Traffic was being held up by a crowd of people rushing across the road and by curious onlookers in cars, slowing down to gawk at something.

“Look, see the thief,” Kamali said.

It was a sight of old Africa, a naked man running alone down an embankment and splashing across a filthy creek, pursued by a mob.

“They have taken his clothes. He is trying to get away in the dirty water of the river.”

But he was surrounded. People lined both banks of the creek, holding sticks and boulders, laughing excitedly at the man, who was so panicked he did not even think to cover his private parts but just ran, his arms pumping, splashing in the disgusting muck.

I had forgotten how cheerful, even jubilant, such murderous crowds in Africa could be, particularly these spontaneous mobs in pursuit of a weak marked man trying in vain to flee — a thief, a political outcast, a member of a despised tribe. The isolation of such prey vitalized the pursuers and made them shout with joy as they went after him, the toughest men swaggering at the front, the older men cheering them on, the women ululating, the small children screeching and jumping up and down at the sight of all this motion. The vigor, the macabre good humor of the chase, and the idea of certain death were intoxicants. Years before, I had seen similar mobs in Malawi and Uganda, always a large number of excited people persecuting one or two victims. Then, what had frightened me most was the mob’s sense of fun. Fun was still a factor in massacre. Perhaps the reason was simple: weak, idle people, suddenly granted power and the opportunity blamelessly to beat someone to death, are given a snorting animal energy and become joyous in their triumph.

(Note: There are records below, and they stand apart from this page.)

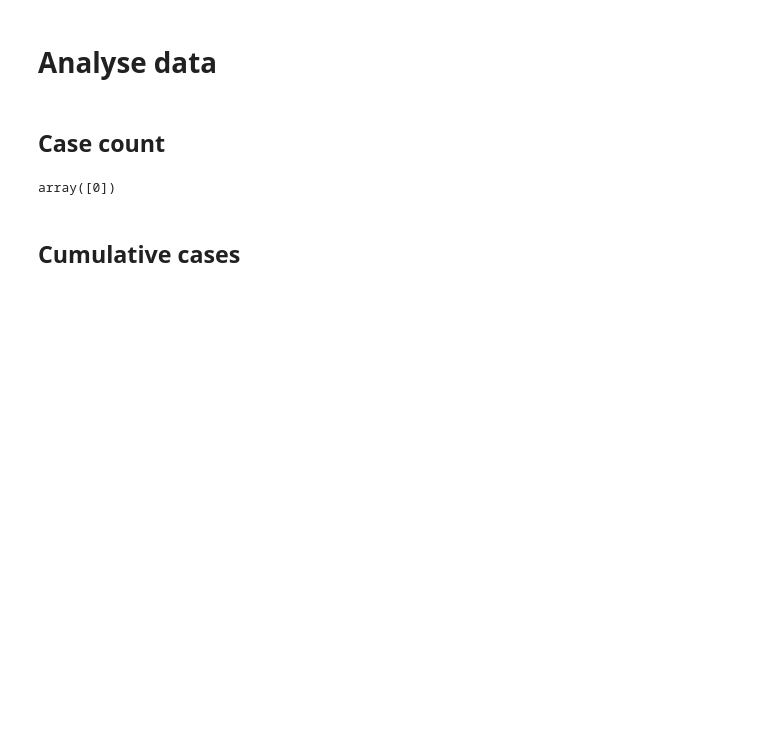
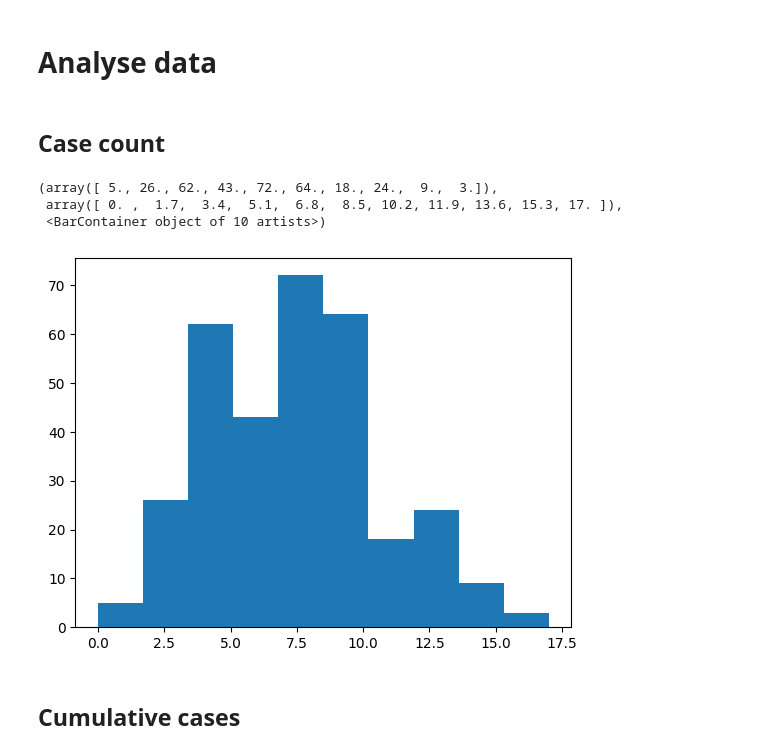
Before and after one commit to joel-winterton/Contagion, a Jupyter notebook: Full simulation.ipynb, the cells around one changed output. Cells and saved outputs as stored; diff of their text form; code cells hidden in the pictures; blank space fills up the shorter version.

```diff
--- a/Full simulation.ipynb
+++ b/Full simulation.ipynb
@@ -269,9 +263,12 @@ infections = go(R_nought)
 # %% [markdown]
 ## Case count
 # %%
-np.unique(infections.onset_times//7)
+plt.hist(infections.onset_times//7)
 # %% [output]
-array([0])
+(array([ 5., 26., 62., 43., 72., 64., 18., 24.,  9.,  3.]),
+ array([ 0. ,  1.7,  3.4,  5.1,  6.8,  8.5, 10.2, 11.9, 13.6, 15.3, 17. ]),
+ <BarContainer object of 10 artists>)
+[figure, added]
 # %% [markdown]
 ## Cumulative cases
 # %%
```
Also changed, not shown: parts of 10 cells of this notebook.
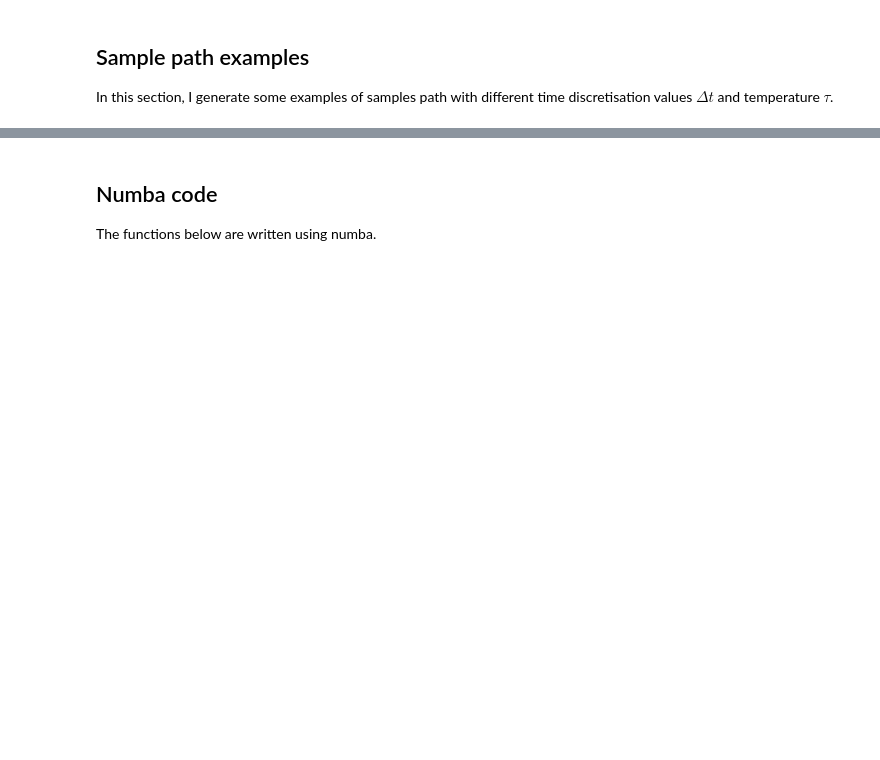
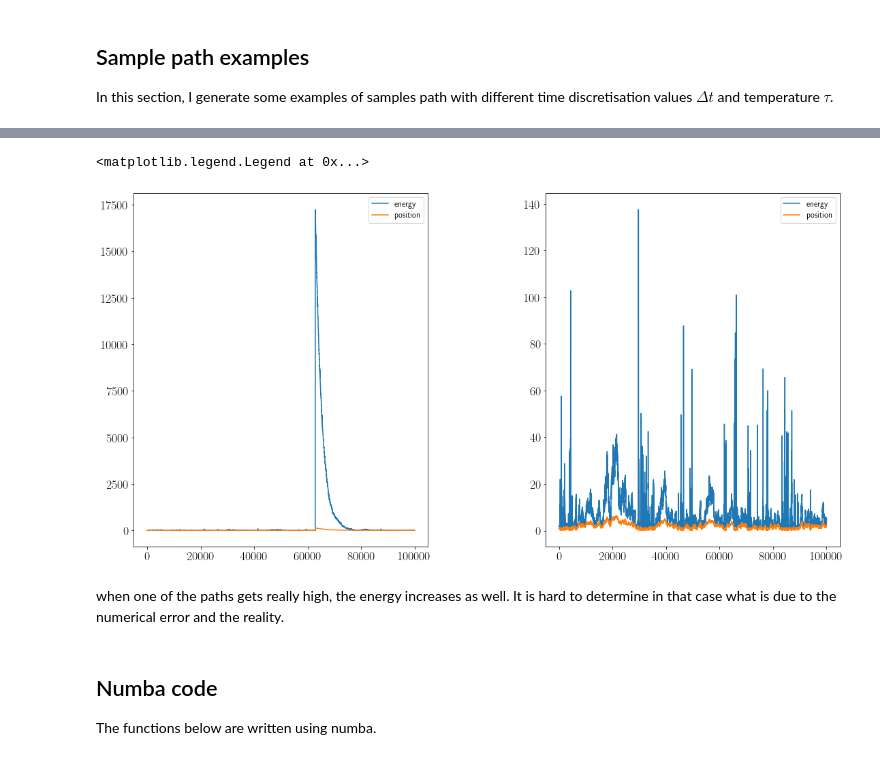
Before and after one commit to alixsleroy/WeakSDEapproximation, a Jupyter notebook: Infinite double well-histograms.ipynb, the cells around one changed output, grey strips where cells are left out. Saved outputs shown, nothing was run; the diff lists cells and outputs as text; code cells hidden in the pictures; blank space fills up the shorter version.

```diff
--- a/Infinite double well-histograms.ipynb
+++ b/Infinite double well-histograms.ipynb
@@ -174,3 +215,34 @@ Text(0, 0.5, 'x')
+# %%
+fig, (ax1,ax2) = plt.subplots(1, 2,figsize=(18,9))# plt.figure(figsize=(4,4))
+fig.subplots_adjust(left=0.1,bottom=0.1, right=0.9, top=0.9, wspace=0.4, hspace=0.4)
+
+def U(q):
+    res = 1/(2*q^2)+q^2
+    return res
+
+# for i in range(Npaths): #loop through the different values of tau
+    # y_full=np.array(all_paths[i])
+    # y_full2=np.multiply(y_full,y_full)
+    # energy_y = 0.5*np.divide(1,y_full2) + y_full2
+
+y_full=np.array(all_paths[37])
+y_full2=np.multiply(y_full,y_full)
+energy_y = 0.5*np.divide(1,y_full2) + y_full2
+ax1.plot(energy_y,label="energy")
+ax1.plot(y_full,label="position")
+ax1.legend()
+
+y_full=np.array(all_paths[30])
+y_full2=np.multiply(y_full,y_full)
+energy_y = 0.5*np.divide(1,y_full2) + y_full2
+ax2.plot(energy_y,label="energy")
+ax2.plot(y_full,label="position")
+ax2.legend()
+# %% [output]
+<matplotlib.legend.Legend at 0x...>
+[figure, added]
+# %% [markdown]
+when one of the paths gets really high, the energy increases as well. It is hard to determine in that case what is due to the numerical error and the reality.
 # %% [markdown]
 ## Numba code
 
```
Also changed, not shown: parts of 6 cells of this notebook.
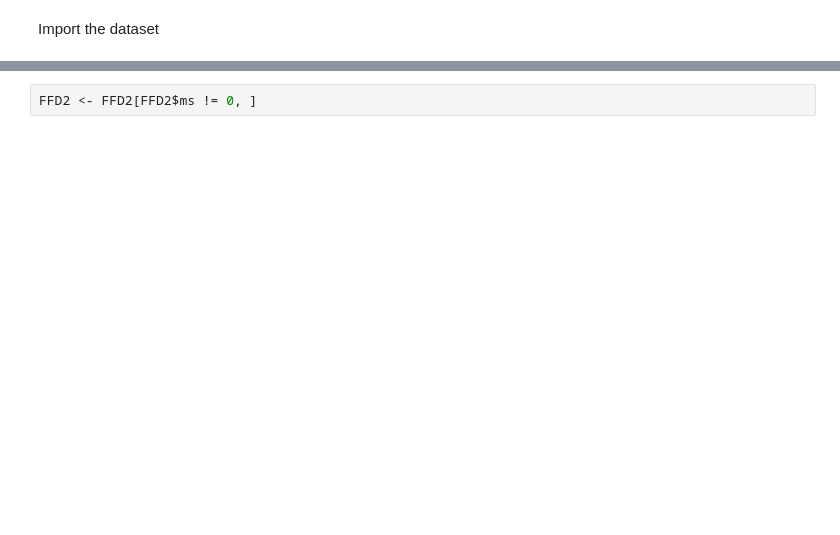
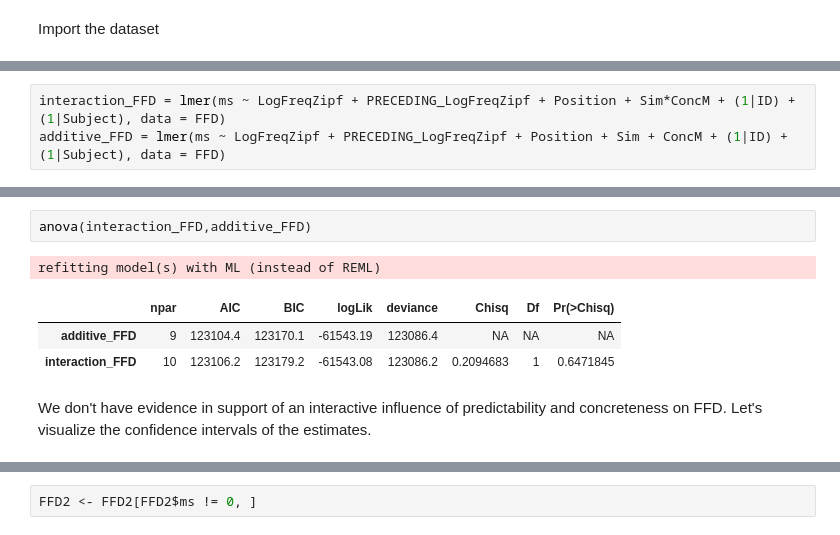
Before and after one commit to magna-fede/EOS, a Jupyter notebook: analysis_explained.ipynb, the cells around one changed output, grey strips where cells are left out. Cells and saved outputs as stored; diff of their text form; blank space fills up the shorter version.

```diff
--- a/analysis_explained.ipynb
+++ b/analysis_explained.ipynb
@@ -70,0 +272,3 @@ Import the dataset
+# %%
+interaction_FFD = lmer(ms ~ LogFreqZipf + PRECEDING_LogFreqZipf + Position + Sim*ConcM + (1|ID) + (1|Subject), data = FFD)
+additive_FFD = lmer(ms ~ LogFreqZipf + PRECEDING_LogFreqZipf + Position + Sim + ConcM + (1|ID) + (1|Subject), data = FFD)
@@ -70,0 +315,10 @@ Import the dataset
+# %%
+anova(interaction_FFD,additive_FFD)
+# %% [output]
+refitting model(s) with ML (instead of REML)
+|  | npar | AIC | BIC | logLik | deviance | Chisq | Df | Pr(>Chisq) |
+| additive_FFD | 9 | 123104.4 | 123170.1 | -61543.19 | 123086.4 | NA | NA | NA |
+| interaction_FFD | 10 | 123106.2 | 123179.2 | -61543.08 | 123086.2 | 0.2094683 | 1 | 0.6471845 |
+# %% [markdown]
+We don't have evidence in support of an interactive influence of predictability and concreteness on FFD.
+Let's visualize the confidence intervals of the estimates.
```
Also changed, not shown: parts of 131 cells of this notebook, 12 other files.
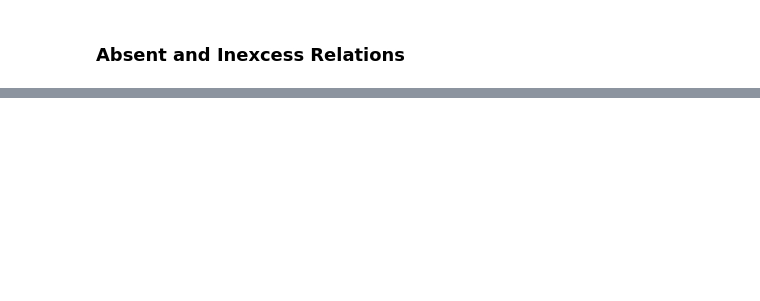
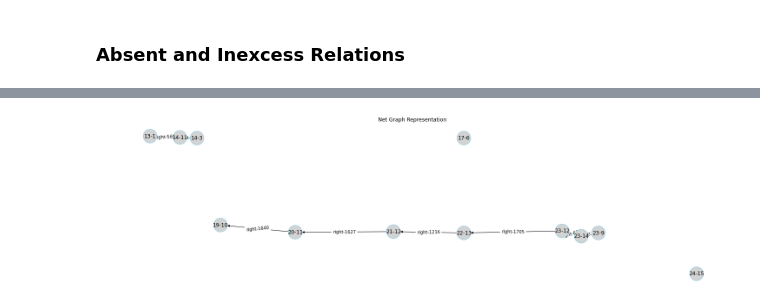
Before and after one commit to aleqrt/mask-rcnn-api, a Jupyter notebook: utils/GraphPlotting.ipynb, the cells around one changed output, grey strips where cells are left out. Cells and saved outputs as stored; diff of their text form; code cells hidden in the pictures; blank space fills up the shorter version.

```diff
--- a/utils/GraphPlotting.ipynb
+++ b/utils/GraphPlotting.ipynb
@@ -167,0 +253,31 @@ Relazioni in eccesso:
+# %%
+netGraph = nx.DiGraph()
+pos={}
+color_map = []
+edgecolors = []
+for x in net:
+    cx,cy=getCenter(x[2:4],x[4:6])
+    t1 = mapping[x[1]] if x[1] in mapping else x[1]
+    node = f"{x[0]}-{t1}"
+    netGraph.add_node(node)
+    pos[node] = [cx,cy]
+    color_map.append("lightgray")
+
+for x in relNet:
+    c1 = info_nodes[("net",x[0])][0]
+    c2 = info_nodes[("net",x[1])][0]
+    t1 = mapping[x[0]] if x[0] in mapping else x[0]
+    t2 = mapping[x[1]] if x[1] in mapping else x[1]
+    netGraph.add_edge(f"{c1}-{t1}",f"{c2}-{t2}",label=f"{x[3]}-{x[2]}")
+
+fig = plt.figure(figsize=(20,5))
+
+nx.draw(netGraph,pos,with_labels=True,node_size=1000,edgecolors="skyblue",node_color=color_map)
+nx.draw_networkx_edge_labels(netGraph,pos,edge_labels=nx.get_edge_attributes(netGraph,'label'))
+
+plt.title("Net Graph Representation")
+ax = plt.gca()
+ax.invert_yaxis()
+plt.show()
+# %% [output]
+[figure, added]
```
Also changed, not shown: parts of 22 cells of this notebook, 16 other files.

The laughing crowd surged toward the naked man, swinging sticks.

“They will kill him,” Kamali said.

Then the traffic began to move.

Paul Theroux, from Dark Star Safari